writingwellishard.com is a free digital tool that helps academic writers to identify the patterns in their own writing, and to compare their work to a sample of their choice. I made writingwellishard.com because I’m not persuaded there’s only one way to write well, and I don’t like that the norms of “good” writing are tooContinue reading “What is Writing Well is Hard?”
My editing advice column, Ask Dr. Editor, is available through UniversityAffairs.ca. This Ask Dr. Editor piece discusses how alternating between abstract language and concrete details can help you explain complex concepts: “Zombie-proof your writing: Tips for making the conceptual concrete.” Have a question you want me to answer? Contact me or ask me on Twitter at @shortishard.
My editing advice column, Ask Dr. Editor, is available through UniversityAffairs.ca. This Ask Dr. Editor explains why starting your sentence with the word “this” can creative unnecessary ambiguity, and provides a straightforward fix: “Simple tricks to add clarity in complex sentences: The criticism that some academic writing can be difficult to read shouldn’t be ignored.”Continue reading “#AskDrEditor: Simple tricks to add clarity in complex sentences”
My editing advice column, Ask Dr. Editor, is now available through UniversityAffairs.ca. The second Ask Dr. Editor question comes from a faculty member who isn’t sure how to advise her trainees as they write their job application materials. Have a question you want me to answer? Contact me or ask me on Twitter at @lertitia.

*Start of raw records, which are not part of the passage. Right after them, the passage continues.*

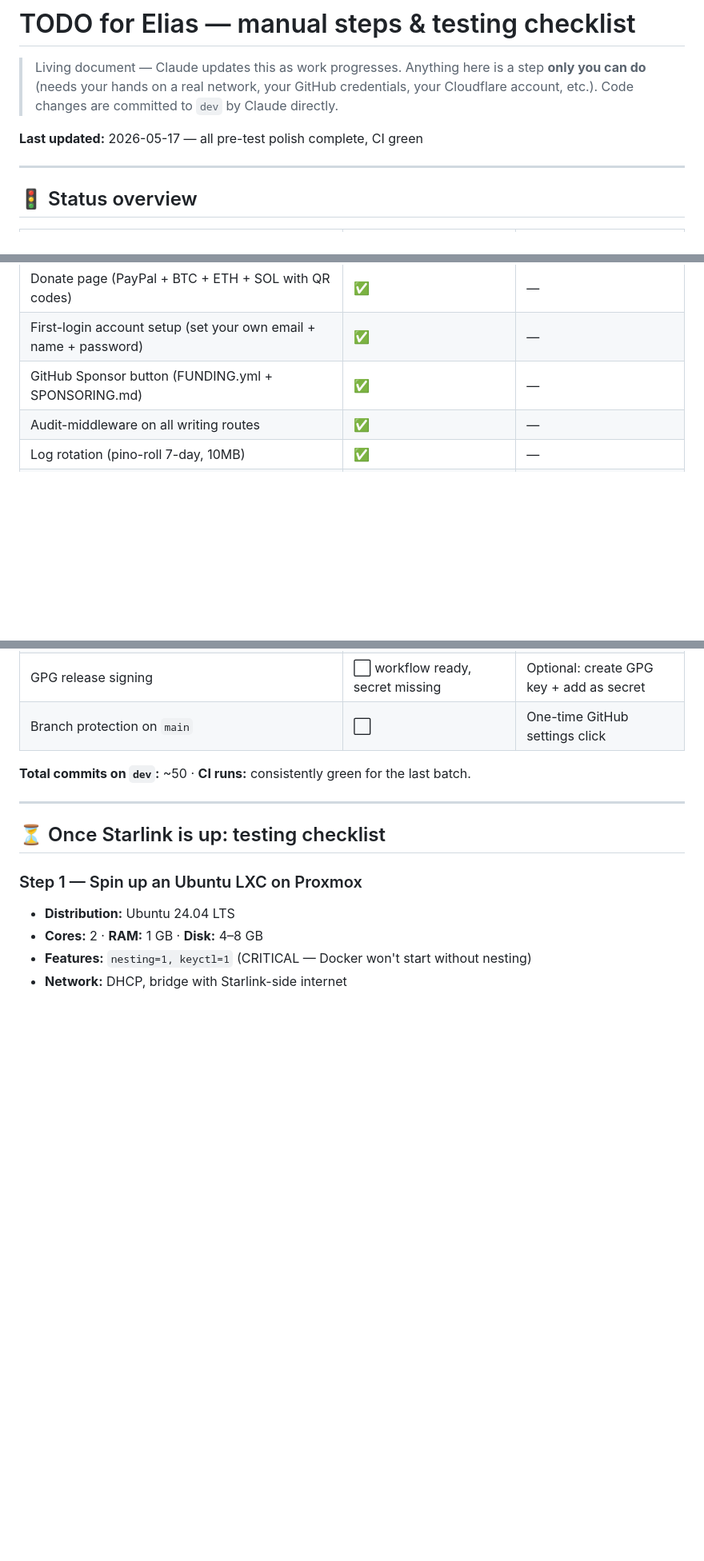
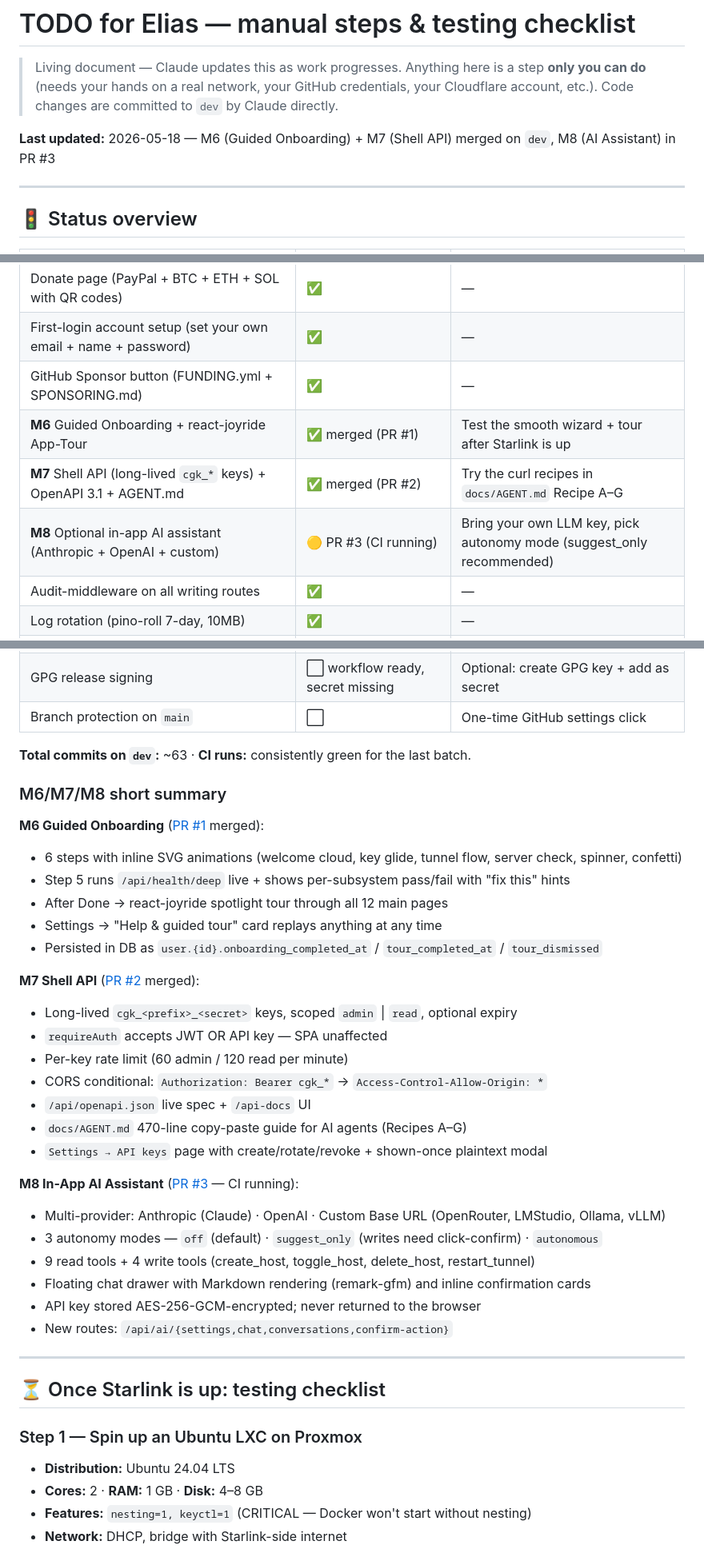
Before and after one commit to Elias02345/CloudGate, a Markdown page: TODO_FOR_USER.md, 3 parts joined by grey strips. Shown at 80% size. Drawn GitHub-style; blank space fills up the shorter version.

Commit message:
docs: TODO_FOR_USER reflects M6 + M7 done, M8 PR in flight
Co-Authored-By: Claude Opus 4.7 <noreply@anthropic.com>

```diff
--- a/TODO_FOR_USER.md
+++ b/TODO_FOR_USER.md
@@ -5,7 +5,7 @@
 > credentials, your Cloudflare account, etc.). Code changes are committed to
 > `dev` by Claude directly.
 
-**Last updated:** 2026-05-17 — all pre-test polish complete, CI green
+**Last updated:** 2026-05-18 — M6 (Guided Onboarding) + M7 (Shell API) merged on `dev`, M8 (AI Assistant) in PR #3
 
 ---
 
@@ -28,6 +28,9 @@
 | Donate page (PayPal + BTC + ETH + SOL with QR codes) | ✅ | — |
 | First-login account setup (set your own email + name + password) | ✅ | — |
 | GitHub Sponsor button (FUNDING.yml + SPONSORING.md) | ✅ | — |
+| **M6** Guided Onboarding + react-joyride App-Tour | ✅ merged (PR #1) | Test the smooth wizard + tour after Starlink is up |
+| **M7** Shell API (long-lived `cgk_*` keys) + OpenAPI 3.1 + AGENT.md | ✅ merged (PR #2) | Try the curl recipes in `docs/AGENT.md` Recipe A–G |
+| **M8** Optional in-app AI assistant (Anthropic + OpenAI + custom) | 🟡 PR #3 (CI running) | Bring your own LLM key, pick autonomy mode (suggest_only recommended) |
 | Audit-middleware on all writing routes | ✅ | — |
 | Log rotation (pino-roll 7-day, 10MB) | ✅ | — |
 | Docker HEALTHCHECK | ✅ | — |
@@ -42,7 +45,33 @@
 | GPG release signing | ⬜ workflow ready, secret missing | Optional: create GPG key + add as secret |
 | Branch protection on `main` | ⬜ | One-time GitHub settings click |
 
-**Total commits on `dev`:** ~50 · **CI runs:** consistently green for the last batch.
+**Total commits on `dev`:** ~63 · **CI runs:** consistently green for the last batch.
+
+### M6/M7/M8 short summary
+
+**M6 Guided Onboarding** ([PR #1](https://github.com/Elias02345/CloudGate/pull/1) merged):
+- 6 steps with inline SVG animations (welcome cloud, key glide, tunnel flow, server check, spinner, confetti)
+- Step 5 runs `/api/health/deep` live + shows per-subsystem pass/fail with "fix this" hints
+- After Done → react-joyride spotlight tour through all 12 main pages
+- Settings → "Help & guided tour" card replays anything at any time
+- Persisted in DB as `user.{id}.onboarding_completed_at` / `tour_completed_at` / `tour_dismissed`
+
+**M7 Shell API** ([PR #2](https://github.com/Elias02345/CloudGate/pull/2) merged):
+- Long-lived `cgk_<prefix>_<secret>` keys, scoped `admin` | `read`, optional expiry
+- `requireAuth` accepts JWT OR API key — SPA unaffected
+- Per-key rate limit (60 admin / 120 read per minute)
+- CORS conditional: `Authorization: Bearer cgk_*` → `Access-Control-Allow-Origin: *`
+- `/api/openapi.json` live spec + `/api-docs` UI
+- `docs/AGENT.md` 470-line copy-paste guide for AI agents (Recipes A–G)
+- `Settings → API keys` page with create/rotate/revoke + shown-once plaintext modal
+
+**M8 In-App AI Assistant** ([PR #3](https://github.com/Elias02345/CloudGate/pull/3) — CI running):
+- Multi-provider: Anthropic (Claude) · OpenAI · Custom Base URL (OpenRouter, LMStudio, Ollama, vLLM)
+- 3 autonomy modes — `off` (default) · `suggest_only` (writes need click-confirm) · `autonomous`
+- 9 read tools + 4 write tools (create_host, toggle_host, delete_host, restart_tunnel)
+- Floating chat drawer with Markdown rendering (remark-gfm) and inline confirmation cards
+- API key stored AES-256-GCM-encrypted; never returned to the browser
+- New routes: `/api/ai/{settings,chat,conversations,confirm-action}`
 
 ---
 
```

We all know that good paragraphs cohere around a single topic and are book-ended by strong, analytical take-away sentences. But how can a disjointed, staccato-sounding paragraph be made to have flow? Flow is an elusive quality — it’s the sense that sentences move logically and seamlessly without repetition or heavy-handed transitioning. Sometimes this flow comesContinue reading “Making paragraphs flow”